Library Journal Review

Rebutting media-induced stereotypes, historical amnesia, and religious ethnocentrism, Ernst (religious studies, Univ. of North Carolina, Chapel Hill) argues that North Americans must know their own history and the development of their own values before they can truly understand the faith of others. Hence, Ernst informs readers of the roles played by colonialism, Christian missionary efforts, and Western conceptions of just what "religion" is, all in relation to American conceptions of Islam. In broad strokes, he sketches out a religious studies perspective on Islam, minus the scholarly jargon. Given such broad strokes, Ernst's conclusions may sound like unsubstantiated (or under-substantiated) generalizations to those outside debates in religious studies of recent decades. A further qualification is that Ernst gives so much attention to this context that his discussion of the character and attributes of Islam suffers by comparison. Nonetheless, this notable book truly sketches out a background that informed citizens should be able to take for granted when they enter into any discussion of Islam and its place in the contemporary world. Recommended for public and academic libraries.-Steve Young, McHenry Cty. Coll., Crystal Lake, IL (c) Copyright 2010. Library Journals LLC, a wholly owned subsidiary of Media Source, Inc. No redistribution permitted.

Choice Review

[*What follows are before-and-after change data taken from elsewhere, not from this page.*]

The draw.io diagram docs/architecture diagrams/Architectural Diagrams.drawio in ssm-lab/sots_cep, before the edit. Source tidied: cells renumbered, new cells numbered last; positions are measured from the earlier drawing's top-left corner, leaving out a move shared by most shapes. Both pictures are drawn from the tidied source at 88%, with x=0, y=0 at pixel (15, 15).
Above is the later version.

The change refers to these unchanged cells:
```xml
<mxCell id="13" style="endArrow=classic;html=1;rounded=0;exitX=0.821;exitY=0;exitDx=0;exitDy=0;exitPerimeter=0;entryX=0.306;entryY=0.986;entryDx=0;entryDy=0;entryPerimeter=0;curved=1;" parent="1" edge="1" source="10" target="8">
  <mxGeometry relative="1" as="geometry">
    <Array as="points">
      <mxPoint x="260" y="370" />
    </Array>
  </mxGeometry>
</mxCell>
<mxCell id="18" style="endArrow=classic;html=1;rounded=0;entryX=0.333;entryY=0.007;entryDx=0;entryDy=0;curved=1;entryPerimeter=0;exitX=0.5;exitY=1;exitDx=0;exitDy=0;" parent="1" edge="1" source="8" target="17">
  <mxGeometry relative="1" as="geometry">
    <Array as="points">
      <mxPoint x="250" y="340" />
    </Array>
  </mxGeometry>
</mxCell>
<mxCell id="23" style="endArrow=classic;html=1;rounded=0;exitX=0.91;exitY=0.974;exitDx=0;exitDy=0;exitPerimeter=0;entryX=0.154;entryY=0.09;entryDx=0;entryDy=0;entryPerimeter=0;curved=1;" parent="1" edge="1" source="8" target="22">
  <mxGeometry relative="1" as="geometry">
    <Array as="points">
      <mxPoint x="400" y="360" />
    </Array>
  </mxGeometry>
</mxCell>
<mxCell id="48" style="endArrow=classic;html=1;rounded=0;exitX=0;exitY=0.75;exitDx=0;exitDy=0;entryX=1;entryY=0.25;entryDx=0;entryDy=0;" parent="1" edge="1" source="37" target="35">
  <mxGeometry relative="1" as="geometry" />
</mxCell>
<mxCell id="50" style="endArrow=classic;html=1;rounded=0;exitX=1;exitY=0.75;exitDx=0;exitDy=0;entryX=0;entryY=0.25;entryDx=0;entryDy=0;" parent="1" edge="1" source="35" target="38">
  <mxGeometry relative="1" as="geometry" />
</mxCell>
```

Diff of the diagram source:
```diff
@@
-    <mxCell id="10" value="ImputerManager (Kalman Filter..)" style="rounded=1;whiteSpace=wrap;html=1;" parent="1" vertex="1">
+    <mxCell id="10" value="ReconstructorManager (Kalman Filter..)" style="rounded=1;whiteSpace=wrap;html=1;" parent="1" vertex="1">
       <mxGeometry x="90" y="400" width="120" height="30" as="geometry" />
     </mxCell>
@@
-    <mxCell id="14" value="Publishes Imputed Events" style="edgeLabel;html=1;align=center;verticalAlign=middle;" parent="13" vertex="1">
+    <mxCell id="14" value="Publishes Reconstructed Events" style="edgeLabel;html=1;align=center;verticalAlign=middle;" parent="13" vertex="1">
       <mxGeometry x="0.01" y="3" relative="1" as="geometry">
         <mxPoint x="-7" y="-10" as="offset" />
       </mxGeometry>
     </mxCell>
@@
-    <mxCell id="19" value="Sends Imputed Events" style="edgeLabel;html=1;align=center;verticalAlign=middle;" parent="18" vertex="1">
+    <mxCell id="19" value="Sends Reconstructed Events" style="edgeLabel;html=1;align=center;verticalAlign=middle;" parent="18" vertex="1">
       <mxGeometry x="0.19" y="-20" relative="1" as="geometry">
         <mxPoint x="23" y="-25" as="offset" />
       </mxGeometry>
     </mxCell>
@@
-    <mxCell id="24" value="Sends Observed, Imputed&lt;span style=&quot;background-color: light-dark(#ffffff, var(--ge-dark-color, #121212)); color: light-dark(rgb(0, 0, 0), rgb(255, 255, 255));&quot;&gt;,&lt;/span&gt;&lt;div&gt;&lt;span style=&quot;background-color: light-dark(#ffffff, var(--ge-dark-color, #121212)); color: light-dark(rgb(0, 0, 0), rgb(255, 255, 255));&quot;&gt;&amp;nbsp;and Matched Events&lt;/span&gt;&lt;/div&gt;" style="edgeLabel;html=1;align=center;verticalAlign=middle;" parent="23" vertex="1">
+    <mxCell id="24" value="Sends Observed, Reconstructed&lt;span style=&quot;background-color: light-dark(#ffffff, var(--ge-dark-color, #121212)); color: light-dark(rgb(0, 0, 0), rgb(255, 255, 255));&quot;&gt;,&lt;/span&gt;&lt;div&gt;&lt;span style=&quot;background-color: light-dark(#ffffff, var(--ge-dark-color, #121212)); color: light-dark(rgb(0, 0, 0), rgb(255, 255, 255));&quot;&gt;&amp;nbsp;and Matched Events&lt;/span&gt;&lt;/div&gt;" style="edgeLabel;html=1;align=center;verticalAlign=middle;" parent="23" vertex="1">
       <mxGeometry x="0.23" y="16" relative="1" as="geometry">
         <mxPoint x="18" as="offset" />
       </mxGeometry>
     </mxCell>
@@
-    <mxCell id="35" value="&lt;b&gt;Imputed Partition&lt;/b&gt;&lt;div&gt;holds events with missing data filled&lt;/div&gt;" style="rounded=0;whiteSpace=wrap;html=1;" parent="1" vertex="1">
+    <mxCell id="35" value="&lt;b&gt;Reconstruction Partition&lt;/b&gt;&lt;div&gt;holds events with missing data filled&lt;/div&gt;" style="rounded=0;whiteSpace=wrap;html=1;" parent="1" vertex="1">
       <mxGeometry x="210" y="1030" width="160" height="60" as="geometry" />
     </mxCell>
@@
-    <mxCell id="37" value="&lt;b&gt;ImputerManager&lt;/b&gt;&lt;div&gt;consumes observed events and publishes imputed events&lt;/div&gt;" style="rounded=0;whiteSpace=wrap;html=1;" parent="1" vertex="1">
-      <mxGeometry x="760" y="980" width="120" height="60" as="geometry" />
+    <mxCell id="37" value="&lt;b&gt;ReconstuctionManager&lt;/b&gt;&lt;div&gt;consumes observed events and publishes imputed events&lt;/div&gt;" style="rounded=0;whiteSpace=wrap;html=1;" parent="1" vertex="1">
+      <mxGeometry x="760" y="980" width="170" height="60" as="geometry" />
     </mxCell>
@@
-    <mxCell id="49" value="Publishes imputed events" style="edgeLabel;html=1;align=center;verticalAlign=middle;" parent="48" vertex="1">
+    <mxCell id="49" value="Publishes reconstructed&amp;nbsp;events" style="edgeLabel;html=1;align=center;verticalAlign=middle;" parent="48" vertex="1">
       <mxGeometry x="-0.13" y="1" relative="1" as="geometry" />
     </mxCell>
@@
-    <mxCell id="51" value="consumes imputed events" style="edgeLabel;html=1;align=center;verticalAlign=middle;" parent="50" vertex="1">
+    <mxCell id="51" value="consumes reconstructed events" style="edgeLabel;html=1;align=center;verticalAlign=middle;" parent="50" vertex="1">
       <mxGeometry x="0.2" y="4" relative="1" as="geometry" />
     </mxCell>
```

About half of this book is a good introduction to the study of any and all religions, noting the pitfalls and recommending sophistications as they apply to Islam. It's a diatribe against simplistic, negative images in Western media and scholarship. Culprits in oversimplification include both Muslim reformists and Westerners. In a "Protestant" way, European-American scholars have concentrated on the Qur'an, neglecting history and cultural variety. Partly in reaction to colonialism, Muslim ideologues have counteracted with an equally caricatured Islam and invented the Islamic nation-state. Ernst (Univ. of North Carolina-Chapel Hill) thinks both warring parties today have missed real Islam and must rethink their assumptions. The other half of this book applies these warnings and recommendations to Islam. It presumes some knowledge of the standard (biased) views. For every common assumption Ernst provides "ifs and buts." Befitting his expertise on Sufism, it and Islamic art take up one of the six chapters and promote a "spiritual" Islam. The role of science in Islam and "Liberal Islam" (including feminism) receive interesting attention. This plea for a descriptive view of Islamic complexity argues for recognition of an emerging modern Islam. It should be the second book everyone reads about Islam. ^BSumming Up: Highly recommended. General readers; lower-level undergraduates through faculty. G. A. Weckman Ohio University